Work instruction: Where does the string "sources" occur in the records below? Copy every line that holds it.

== Source records ==

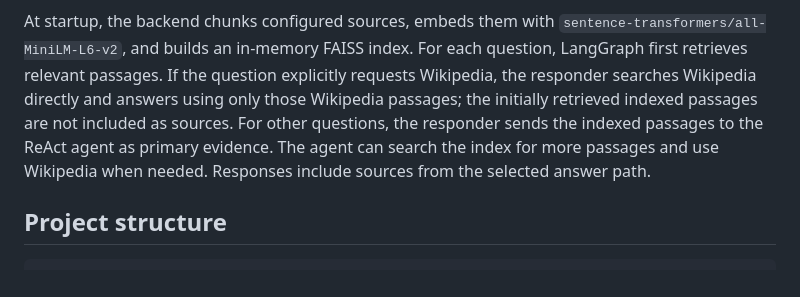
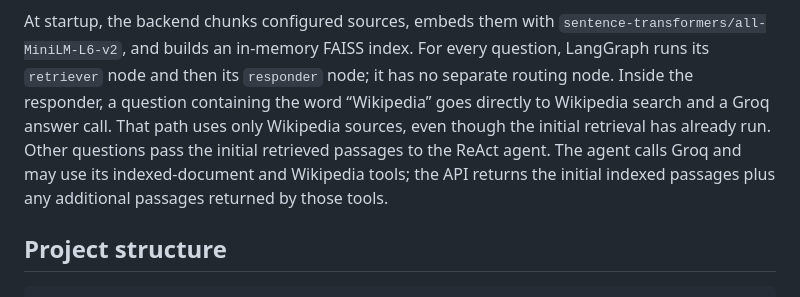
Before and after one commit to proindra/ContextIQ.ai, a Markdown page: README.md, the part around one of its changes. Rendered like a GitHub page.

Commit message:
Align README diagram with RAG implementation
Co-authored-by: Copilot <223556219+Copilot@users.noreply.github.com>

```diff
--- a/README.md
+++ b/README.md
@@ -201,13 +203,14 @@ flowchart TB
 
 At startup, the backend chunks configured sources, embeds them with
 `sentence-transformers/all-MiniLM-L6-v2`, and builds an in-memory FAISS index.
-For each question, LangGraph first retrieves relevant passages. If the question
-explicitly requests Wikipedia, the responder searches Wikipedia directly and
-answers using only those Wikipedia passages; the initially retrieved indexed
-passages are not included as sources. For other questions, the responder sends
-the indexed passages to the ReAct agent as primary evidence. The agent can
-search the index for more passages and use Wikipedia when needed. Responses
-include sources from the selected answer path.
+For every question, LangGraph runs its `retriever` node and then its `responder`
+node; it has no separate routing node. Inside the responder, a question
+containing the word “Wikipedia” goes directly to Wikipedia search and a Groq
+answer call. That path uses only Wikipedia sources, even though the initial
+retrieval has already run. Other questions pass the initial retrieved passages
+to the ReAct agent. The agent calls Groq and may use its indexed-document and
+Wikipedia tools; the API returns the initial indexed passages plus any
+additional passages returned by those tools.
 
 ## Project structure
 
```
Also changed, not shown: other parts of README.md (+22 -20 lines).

===

Exercise solution:
 At startup, the backend chunks configured sources, embeds them with
-passages are not included as sources. For other questions, the responder sends
-include sources from the selected answer path.
+answer call. That path uses only Wikipedia sources, even though the initial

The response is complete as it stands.